Exercise:
Please indicate the number of lines in the listing below that include the string "addaction"; add nothing else.

Given records:

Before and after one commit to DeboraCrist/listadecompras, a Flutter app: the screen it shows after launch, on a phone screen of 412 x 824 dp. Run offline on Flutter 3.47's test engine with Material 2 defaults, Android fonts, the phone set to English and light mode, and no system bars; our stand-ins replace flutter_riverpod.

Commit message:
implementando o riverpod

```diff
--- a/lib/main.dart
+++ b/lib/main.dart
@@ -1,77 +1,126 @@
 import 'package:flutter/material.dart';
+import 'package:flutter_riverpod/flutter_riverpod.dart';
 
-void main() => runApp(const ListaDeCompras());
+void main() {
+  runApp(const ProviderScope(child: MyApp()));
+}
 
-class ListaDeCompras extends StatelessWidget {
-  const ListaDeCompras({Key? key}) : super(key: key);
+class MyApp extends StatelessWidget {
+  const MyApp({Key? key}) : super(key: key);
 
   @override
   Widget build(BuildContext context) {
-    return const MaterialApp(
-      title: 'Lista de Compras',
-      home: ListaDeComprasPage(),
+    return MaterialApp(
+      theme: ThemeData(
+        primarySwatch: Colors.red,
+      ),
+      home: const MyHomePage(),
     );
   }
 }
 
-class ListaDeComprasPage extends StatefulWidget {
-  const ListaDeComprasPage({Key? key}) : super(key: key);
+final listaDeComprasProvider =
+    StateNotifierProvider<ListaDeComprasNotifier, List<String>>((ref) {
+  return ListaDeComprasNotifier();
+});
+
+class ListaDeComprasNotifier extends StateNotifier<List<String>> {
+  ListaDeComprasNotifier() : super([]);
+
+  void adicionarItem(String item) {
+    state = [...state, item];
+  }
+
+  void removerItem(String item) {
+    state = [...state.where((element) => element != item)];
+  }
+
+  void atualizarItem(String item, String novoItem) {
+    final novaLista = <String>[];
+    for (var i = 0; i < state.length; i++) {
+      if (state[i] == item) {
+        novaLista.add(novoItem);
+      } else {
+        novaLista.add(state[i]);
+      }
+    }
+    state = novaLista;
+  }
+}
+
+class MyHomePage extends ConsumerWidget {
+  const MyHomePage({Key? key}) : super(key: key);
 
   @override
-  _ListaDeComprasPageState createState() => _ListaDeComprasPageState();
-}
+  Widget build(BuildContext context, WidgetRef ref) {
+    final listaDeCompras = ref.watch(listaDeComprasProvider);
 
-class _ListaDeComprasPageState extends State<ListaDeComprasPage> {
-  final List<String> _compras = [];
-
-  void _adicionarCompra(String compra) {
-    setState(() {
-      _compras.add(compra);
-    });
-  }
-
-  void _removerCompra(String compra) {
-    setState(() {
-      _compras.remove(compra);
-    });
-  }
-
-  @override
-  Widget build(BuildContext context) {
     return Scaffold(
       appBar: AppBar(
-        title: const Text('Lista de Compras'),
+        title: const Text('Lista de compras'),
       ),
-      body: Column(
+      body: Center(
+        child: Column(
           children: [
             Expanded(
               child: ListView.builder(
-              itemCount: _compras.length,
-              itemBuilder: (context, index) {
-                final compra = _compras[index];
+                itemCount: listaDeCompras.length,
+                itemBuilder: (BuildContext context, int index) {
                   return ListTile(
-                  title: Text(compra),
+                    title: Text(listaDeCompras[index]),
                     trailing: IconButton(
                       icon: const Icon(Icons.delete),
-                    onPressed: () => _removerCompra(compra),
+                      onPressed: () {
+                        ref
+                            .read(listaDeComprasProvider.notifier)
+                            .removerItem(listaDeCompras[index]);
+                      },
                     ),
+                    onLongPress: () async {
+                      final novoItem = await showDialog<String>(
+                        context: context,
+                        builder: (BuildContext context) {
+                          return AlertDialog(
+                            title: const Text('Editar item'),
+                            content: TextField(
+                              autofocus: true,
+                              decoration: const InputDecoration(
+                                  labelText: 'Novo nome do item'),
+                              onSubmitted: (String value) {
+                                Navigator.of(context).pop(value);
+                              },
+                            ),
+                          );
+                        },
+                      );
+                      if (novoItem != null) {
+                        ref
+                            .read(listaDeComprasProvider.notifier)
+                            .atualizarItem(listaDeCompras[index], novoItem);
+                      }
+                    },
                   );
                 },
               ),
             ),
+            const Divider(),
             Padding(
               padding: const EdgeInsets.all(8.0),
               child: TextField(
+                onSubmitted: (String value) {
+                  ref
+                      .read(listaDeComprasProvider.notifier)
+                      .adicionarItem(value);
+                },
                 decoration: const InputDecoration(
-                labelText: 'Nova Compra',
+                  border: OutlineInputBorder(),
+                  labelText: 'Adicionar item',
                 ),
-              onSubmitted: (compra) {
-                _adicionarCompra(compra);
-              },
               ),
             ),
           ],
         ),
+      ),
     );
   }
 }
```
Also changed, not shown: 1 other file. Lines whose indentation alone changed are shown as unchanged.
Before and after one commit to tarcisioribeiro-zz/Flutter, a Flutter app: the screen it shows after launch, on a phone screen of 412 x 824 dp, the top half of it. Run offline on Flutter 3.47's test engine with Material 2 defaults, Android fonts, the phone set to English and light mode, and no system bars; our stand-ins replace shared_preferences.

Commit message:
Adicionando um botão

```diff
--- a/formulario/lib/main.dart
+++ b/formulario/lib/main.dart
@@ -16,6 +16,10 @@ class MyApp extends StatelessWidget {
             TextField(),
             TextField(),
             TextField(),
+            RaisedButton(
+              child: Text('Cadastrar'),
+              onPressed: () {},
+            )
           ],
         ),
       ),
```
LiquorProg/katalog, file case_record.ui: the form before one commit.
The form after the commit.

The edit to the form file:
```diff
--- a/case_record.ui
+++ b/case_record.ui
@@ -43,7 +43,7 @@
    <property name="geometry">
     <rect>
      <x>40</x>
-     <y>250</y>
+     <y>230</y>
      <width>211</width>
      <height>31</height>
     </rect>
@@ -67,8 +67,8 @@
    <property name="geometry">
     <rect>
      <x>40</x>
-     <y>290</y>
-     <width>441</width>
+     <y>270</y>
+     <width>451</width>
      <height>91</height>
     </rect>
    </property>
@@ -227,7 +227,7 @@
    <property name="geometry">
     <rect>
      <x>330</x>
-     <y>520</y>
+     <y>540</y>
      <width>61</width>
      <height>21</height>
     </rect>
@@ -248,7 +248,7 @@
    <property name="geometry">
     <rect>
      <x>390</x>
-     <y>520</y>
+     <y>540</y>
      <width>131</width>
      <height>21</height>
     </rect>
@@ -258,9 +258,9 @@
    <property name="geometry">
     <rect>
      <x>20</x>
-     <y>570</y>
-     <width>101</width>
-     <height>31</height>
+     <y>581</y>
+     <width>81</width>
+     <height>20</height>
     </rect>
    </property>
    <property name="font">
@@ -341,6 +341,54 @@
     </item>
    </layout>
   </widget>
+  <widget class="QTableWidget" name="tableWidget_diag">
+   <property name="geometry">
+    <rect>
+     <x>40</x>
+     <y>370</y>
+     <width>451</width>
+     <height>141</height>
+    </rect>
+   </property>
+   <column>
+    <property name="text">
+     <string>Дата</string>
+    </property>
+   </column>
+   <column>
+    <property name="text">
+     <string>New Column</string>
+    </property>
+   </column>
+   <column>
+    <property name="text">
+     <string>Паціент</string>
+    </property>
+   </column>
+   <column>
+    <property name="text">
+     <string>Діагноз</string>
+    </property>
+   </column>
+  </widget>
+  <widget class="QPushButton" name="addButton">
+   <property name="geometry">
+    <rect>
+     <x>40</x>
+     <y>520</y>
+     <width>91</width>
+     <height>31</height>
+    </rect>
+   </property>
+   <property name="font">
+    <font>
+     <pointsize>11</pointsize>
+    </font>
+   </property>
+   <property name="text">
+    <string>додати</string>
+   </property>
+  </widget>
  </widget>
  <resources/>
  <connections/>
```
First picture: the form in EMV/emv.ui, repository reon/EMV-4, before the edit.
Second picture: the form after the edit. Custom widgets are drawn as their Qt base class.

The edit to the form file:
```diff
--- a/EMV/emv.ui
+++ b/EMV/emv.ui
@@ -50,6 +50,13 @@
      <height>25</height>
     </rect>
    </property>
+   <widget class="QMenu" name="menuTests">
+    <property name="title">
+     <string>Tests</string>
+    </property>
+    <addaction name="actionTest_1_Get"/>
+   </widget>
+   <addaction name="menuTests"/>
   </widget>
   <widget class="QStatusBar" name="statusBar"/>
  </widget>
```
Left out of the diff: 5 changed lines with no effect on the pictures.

Exercise solution:
2